(Beginning of MATERIAL TO PROCESS)

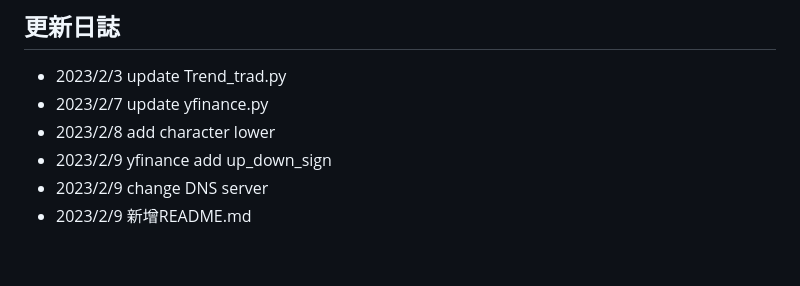
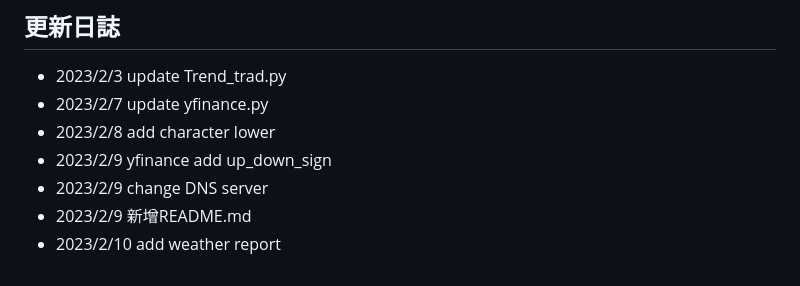
Before and after one commit to HsiehBing/StockCrawler_AWS, a Markdown page: README.md, the part around the change. Rendered like a GitHub page.

```diff
--- a/README.md
+++ b/README.md
@@ -168,3 +168,4 @@ WantBy =multi-user.target
 * 2023/2/9 yfinance add up_down_sign
 * 2023/2/9 change DNS server
 * 2023/2/9 新增README.md
+* 2023/2/10 add weather report
```
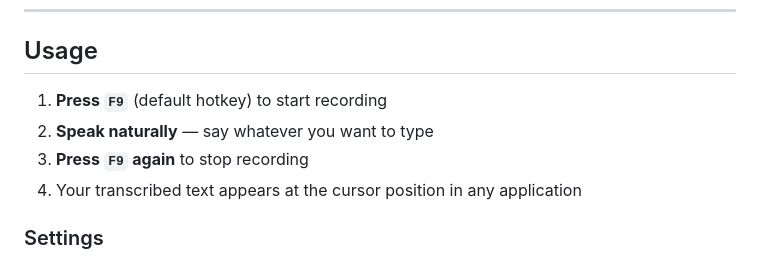
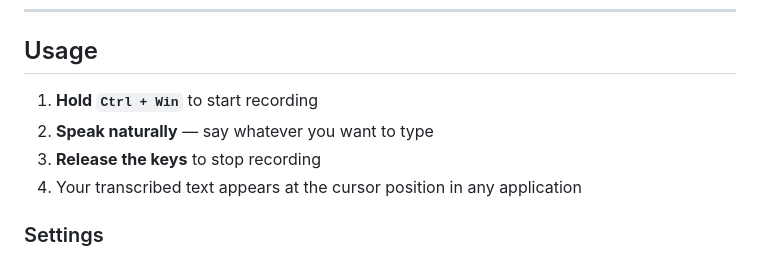
Before and after one commit to lucid4life/QuickSay, a Markdown page: README.md, the part around the change. GitHub-like rendering.

Commit message:
Fix README usage section: correct hotkey and recording mode
- Default hotkey is Ctrl+Win, not F9
- Default mode is hold-to-record, not toggle

Co-Authored-By: Claude Opus 4.6 <noreply@anthropic.com>

```diff
--- a/README.md
+++ b/README.md
@@ -38,9 +38,9 @@ When you first run the installer, Windows may show a SmartScreen warning. QuickS
 
 ## Usage
 
-1. **Press `F9`** (default hotkey) to start recording
+1. **Hold `Ctrl + Win`** to start recording
 2. **Speak naturally** — say whatever you want to type
-3. **Press `F9` again** to stop recording
+3. **Release the keys** to stop recording
 4. Your transcribed text appears at the cursor position in any application
 
 ### Settings
```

(End of MATERIAL TO PROCESS)

▶ _TASK OBJECTIVE_
Give back all the data exactly, minus pictures.

▶ _OUTPUT OF THE TASK_
Before and after one commit to HsiehBing/StockCrawler_AWS, a Markdown page: README.md, the part around the change. Rendered like a GitHub page.

```diff
--- a/README.md
+++ b/README.md
@@ -168,3 +168,4 @@ WantBy =multi-user.target
 * 2023/2/9 yfinance add up_down_sign
 * 2023/2/9 change DNS server
 * 2023/2/9 新增README.md
+* 2023/2/10 add weather report
```
Before and after one commit to lucid4life/QuickSay, a Markdown page: README.md, the part around the change. GitHub-like rendering.

Commit message:
Fix README usage section: correct hotkey and recording mode
- Default hotkey is Ctrl+Win, not F9
- Default mode is hold-to-record, not toggle

Co-Authored-By: Claude Opus 4.6 <noreply@anthropic.com>

```diff
--- a/README.md
+++ b/README.md
@@ -38,9 +38,9 @@ When you first run the installer, Windows may show a SmartScreen warning. QuickS
 
 ## Usage
 
-1. **Press `F9`** (default hotkey) to start recording
+1. **Hold `Ctrl + Win`** to start recording
 2. **Speak naturally** — say whatever you want to type
-3. **Press `F9` again** to stop recording
+3. **Release the keys** to stop recording
 4. Your transcribed text appears at the cursor position in any application
 
 ### Settings
```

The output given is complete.